Exercise requirements:
Whenever a line below includes the string "every", show it.

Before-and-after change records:
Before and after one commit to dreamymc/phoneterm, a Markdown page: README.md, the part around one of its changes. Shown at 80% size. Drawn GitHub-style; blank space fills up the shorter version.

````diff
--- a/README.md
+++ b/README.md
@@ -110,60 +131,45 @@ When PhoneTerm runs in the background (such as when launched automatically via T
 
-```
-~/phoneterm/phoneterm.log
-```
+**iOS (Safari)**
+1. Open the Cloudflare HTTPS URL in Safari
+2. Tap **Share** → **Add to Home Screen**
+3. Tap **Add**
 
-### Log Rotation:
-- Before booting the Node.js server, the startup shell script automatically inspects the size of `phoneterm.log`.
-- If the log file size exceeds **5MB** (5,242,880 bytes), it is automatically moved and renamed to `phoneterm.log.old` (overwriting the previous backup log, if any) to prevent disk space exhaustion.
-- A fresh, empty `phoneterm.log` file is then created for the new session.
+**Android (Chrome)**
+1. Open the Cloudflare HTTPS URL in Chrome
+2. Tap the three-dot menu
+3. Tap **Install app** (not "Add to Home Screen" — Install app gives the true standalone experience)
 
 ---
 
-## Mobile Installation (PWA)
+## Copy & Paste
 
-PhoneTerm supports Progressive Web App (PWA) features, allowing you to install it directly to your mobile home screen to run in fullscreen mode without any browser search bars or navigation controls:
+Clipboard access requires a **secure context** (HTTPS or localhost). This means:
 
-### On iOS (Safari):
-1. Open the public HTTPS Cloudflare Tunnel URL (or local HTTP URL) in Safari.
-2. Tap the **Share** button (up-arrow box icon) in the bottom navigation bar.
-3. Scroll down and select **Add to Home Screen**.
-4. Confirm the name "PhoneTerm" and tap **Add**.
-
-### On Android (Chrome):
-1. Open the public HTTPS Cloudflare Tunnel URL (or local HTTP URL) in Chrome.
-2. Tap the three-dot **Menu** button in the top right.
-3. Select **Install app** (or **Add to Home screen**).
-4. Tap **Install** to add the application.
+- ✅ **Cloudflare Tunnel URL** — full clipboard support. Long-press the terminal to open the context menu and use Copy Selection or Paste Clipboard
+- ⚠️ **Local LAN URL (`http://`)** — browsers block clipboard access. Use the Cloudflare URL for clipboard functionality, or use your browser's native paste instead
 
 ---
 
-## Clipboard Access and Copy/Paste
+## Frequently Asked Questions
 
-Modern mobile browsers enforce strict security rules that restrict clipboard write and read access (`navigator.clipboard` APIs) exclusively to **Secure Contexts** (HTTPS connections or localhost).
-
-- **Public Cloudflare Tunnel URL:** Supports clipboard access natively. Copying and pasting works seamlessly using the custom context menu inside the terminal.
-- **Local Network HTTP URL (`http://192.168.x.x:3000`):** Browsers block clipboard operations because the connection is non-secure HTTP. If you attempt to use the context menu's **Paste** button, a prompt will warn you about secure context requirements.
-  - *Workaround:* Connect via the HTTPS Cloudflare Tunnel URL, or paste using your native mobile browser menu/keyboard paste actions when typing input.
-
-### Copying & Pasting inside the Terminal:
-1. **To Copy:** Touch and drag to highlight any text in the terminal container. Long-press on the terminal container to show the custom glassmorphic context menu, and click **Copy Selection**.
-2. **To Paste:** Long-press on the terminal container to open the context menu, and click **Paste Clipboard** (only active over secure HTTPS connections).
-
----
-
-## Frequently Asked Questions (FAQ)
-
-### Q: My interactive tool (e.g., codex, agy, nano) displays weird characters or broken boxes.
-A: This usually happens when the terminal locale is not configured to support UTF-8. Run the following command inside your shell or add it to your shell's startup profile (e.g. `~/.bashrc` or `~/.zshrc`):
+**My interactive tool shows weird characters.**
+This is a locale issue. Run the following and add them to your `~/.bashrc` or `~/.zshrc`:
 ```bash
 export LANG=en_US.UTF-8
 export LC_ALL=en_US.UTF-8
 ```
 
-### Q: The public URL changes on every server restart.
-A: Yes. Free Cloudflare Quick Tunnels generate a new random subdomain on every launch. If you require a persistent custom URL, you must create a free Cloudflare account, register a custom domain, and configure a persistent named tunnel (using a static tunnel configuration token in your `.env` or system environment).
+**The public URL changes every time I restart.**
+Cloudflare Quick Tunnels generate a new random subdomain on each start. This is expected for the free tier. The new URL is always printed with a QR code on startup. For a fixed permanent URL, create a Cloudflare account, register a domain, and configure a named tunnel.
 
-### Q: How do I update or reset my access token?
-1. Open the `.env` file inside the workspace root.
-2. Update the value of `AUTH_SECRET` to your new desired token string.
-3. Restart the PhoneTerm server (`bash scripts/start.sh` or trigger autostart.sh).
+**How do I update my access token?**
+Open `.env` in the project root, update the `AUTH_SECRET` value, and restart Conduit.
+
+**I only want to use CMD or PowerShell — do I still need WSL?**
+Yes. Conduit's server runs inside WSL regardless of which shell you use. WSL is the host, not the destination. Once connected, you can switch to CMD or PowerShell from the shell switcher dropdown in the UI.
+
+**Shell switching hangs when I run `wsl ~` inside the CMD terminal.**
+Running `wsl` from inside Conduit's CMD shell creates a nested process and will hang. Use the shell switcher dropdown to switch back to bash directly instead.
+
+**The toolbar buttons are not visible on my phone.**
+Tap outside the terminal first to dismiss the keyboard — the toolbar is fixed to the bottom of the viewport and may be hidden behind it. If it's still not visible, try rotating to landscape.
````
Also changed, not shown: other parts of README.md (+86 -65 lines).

Result of the exercise:
-### Q: The public URL changes on every server restart.
-A: Yes. Free Cloudflare Quick Tunnels generate a new random subdomain on every launch. If you require a persistent custom URL, you must create a free Cloudflare account, register a custom domain, and configure a persistent named tunnel (using a static tunnel configuration token in your `.env` or system environment).
+**The public URL changes every time I restart.**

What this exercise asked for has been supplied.